What the task asks: Would you give the number of lines below in which the string "static" appears? Nothing else is needed.

Information supplied:
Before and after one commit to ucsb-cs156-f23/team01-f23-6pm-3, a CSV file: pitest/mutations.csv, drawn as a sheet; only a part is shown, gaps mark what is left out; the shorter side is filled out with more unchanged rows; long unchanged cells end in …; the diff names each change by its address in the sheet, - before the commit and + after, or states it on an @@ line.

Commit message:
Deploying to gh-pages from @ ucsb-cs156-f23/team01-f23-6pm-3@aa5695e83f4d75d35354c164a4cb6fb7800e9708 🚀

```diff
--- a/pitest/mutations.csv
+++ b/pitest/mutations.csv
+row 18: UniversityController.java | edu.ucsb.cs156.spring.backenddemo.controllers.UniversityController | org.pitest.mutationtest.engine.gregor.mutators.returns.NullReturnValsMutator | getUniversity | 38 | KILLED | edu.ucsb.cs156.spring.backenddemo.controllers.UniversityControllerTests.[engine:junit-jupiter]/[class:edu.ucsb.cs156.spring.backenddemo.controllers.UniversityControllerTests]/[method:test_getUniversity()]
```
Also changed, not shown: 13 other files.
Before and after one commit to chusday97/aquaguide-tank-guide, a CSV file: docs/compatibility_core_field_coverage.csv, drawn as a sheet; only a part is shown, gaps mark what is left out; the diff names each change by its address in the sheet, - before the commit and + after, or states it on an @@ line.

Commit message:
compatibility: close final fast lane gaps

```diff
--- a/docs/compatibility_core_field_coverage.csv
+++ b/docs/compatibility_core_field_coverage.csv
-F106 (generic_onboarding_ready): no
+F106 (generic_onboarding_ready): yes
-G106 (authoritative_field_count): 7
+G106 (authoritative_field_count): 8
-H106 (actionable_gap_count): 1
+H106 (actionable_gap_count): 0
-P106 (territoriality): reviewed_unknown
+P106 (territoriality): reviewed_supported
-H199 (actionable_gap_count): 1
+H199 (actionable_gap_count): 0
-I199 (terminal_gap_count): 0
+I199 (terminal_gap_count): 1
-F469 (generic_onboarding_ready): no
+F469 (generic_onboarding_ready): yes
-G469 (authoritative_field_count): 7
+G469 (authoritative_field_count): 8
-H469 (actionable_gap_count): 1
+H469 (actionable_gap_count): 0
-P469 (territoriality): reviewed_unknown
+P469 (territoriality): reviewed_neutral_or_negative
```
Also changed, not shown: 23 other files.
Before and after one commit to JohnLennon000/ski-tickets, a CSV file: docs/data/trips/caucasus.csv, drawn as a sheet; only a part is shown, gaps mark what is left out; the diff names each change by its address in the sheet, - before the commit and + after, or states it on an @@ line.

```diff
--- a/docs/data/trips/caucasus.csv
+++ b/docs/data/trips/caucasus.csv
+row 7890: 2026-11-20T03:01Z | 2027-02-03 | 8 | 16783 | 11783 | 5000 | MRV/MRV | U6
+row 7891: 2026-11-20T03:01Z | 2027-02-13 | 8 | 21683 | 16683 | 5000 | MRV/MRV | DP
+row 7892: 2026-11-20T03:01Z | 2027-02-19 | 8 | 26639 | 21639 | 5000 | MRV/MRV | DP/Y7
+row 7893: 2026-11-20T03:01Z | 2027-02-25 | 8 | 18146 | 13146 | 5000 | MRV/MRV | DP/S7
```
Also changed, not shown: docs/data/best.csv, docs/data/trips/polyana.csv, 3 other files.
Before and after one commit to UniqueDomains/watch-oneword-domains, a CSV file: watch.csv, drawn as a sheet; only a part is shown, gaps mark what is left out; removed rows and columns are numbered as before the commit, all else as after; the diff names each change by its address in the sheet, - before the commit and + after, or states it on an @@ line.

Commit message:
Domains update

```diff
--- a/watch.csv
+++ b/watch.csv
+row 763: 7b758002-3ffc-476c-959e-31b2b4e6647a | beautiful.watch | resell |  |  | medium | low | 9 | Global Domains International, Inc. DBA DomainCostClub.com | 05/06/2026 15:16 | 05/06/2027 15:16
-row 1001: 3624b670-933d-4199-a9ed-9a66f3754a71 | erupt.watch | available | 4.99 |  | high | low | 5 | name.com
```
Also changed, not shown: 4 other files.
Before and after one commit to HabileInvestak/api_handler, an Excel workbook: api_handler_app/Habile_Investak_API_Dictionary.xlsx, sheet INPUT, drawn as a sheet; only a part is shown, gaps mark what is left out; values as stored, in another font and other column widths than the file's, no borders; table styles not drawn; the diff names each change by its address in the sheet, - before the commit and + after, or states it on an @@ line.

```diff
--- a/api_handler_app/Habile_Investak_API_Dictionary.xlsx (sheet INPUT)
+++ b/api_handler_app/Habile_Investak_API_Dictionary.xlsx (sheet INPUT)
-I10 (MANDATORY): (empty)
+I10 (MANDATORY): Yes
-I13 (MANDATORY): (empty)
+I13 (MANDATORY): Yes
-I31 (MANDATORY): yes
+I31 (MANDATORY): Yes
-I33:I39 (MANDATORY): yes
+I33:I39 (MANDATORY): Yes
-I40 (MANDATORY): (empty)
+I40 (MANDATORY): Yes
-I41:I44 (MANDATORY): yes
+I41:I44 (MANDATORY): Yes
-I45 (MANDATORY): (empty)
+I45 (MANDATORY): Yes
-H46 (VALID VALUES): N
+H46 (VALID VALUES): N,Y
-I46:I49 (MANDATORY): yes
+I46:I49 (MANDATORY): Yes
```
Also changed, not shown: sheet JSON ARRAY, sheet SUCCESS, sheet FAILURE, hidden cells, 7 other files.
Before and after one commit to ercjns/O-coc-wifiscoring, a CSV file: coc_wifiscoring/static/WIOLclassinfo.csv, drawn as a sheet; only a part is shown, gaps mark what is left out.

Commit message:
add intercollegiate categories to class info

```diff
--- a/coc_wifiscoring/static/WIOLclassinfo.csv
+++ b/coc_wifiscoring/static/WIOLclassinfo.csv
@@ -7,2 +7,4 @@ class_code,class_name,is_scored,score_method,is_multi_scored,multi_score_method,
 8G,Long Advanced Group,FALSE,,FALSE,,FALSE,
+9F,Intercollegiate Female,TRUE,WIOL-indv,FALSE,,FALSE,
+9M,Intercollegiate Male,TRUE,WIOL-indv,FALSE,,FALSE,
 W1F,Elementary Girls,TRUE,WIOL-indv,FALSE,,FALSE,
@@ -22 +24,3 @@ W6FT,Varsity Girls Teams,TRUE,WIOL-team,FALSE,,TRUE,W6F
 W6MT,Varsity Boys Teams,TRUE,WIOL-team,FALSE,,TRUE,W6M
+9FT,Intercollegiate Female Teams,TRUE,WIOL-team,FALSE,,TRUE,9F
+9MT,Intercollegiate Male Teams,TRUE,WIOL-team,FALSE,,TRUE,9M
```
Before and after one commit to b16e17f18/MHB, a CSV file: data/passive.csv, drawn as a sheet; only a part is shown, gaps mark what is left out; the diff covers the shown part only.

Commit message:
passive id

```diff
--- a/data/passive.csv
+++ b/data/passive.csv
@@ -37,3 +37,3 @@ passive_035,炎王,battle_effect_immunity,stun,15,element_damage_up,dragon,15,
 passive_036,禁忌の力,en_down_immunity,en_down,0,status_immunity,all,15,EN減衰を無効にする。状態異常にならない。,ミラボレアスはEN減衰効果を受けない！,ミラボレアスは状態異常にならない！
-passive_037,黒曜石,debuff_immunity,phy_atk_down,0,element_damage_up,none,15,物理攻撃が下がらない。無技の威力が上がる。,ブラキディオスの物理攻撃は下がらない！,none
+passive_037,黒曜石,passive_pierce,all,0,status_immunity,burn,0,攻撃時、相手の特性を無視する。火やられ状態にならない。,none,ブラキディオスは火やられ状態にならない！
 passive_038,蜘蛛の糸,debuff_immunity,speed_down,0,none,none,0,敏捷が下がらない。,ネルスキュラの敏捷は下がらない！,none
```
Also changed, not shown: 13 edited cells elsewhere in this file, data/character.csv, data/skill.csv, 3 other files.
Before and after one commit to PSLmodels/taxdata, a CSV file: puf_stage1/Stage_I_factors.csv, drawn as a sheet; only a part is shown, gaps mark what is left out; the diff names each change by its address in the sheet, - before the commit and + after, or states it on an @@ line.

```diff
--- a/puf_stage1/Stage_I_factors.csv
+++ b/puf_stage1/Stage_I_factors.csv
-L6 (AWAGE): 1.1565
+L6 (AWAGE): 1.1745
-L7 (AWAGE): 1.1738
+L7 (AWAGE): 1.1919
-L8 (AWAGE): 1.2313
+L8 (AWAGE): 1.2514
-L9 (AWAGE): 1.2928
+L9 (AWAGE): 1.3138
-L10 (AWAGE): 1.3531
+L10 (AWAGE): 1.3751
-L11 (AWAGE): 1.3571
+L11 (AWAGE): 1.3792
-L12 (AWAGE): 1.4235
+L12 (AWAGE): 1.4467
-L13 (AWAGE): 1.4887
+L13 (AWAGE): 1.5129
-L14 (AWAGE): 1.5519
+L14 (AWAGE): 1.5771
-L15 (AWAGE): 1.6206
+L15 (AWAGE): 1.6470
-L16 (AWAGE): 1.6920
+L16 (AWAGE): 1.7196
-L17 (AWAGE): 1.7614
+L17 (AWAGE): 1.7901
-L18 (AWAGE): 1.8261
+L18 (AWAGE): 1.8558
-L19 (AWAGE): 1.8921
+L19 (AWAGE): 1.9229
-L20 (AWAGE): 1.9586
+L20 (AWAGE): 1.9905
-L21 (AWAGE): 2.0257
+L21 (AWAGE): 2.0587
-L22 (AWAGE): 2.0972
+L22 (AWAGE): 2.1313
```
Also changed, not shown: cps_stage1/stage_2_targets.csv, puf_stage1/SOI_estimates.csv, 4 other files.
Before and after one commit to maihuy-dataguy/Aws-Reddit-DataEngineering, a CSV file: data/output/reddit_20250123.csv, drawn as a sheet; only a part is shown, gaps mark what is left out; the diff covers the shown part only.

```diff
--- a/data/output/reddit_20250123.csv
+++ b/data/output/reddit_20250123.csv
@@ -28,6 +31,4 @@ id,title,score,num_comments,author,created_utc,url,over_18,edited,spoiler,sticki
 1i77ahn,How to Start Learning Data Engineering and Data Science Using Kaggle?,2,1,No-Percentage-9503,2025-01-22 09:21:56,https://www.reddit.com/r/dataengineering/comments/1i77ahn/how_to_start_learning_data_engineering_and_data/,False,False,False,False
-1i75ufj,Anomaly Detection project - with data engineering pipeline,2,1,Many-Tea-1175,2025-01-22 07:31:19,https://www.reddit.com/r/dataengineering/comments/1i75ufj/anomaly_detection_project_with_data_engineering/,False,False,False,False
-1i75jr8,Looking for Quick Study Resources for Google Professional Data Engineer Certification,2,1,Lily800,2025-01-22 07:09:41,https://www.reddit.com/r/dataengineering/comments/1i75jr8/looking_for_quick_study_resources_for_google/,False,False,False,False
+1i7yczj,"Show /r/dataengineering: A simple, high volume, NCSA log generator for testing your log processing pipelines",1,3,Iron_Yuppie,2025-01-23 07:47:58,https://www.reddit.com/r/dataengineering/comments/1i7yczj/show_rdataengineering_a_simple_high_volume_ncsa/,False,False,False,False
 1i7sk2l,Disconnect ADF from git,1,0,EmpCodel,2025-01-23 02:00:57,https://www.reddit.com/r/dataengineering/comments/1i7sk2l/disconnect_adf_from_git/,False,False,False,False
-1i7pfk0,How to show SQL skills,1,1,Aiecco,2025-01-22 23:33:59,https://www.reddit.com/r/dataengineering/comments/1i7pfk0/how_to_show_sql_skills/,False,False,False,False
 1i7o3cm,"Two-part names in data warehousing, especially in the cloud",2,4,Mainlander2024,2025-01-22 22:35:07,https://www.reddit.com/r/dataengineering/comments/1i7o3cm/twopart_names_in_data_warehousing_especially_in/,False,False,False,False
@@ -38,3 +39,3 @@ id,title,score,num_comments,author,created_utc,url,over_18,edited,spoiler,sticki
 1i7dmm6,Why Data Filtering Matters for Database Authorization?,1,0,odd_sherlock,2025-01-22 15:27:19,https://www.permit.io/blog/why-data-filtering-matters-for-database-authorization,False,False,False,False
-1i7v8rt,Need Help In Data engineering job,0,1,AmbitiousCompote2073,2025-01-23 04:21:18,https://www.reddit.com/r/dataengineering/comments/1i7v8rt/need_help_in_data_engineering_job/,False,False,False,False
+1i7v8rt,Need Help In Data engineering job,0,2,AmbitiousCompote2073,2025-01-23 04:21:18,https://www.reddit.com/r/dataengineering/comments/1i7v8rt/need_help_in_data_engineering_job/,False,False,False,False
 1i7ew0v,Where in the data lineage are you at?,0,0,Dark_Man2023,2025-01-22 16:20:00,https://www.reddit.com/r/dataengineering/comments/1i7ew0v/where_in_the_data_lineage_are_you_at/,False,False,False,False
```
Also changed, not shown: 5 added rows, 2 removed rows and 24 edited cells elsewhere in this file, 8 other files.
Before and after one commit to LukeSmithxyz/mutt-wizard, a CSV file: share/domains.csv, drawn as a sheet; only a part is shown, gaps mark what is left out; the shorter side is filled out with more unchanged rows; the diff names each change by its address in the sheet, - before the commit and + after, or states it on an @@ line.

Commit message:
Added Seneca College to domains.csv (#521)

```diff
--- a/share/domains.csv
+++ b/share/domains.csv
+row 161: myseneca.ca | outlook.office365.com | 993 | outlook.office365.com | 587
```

Answer to this problem: 3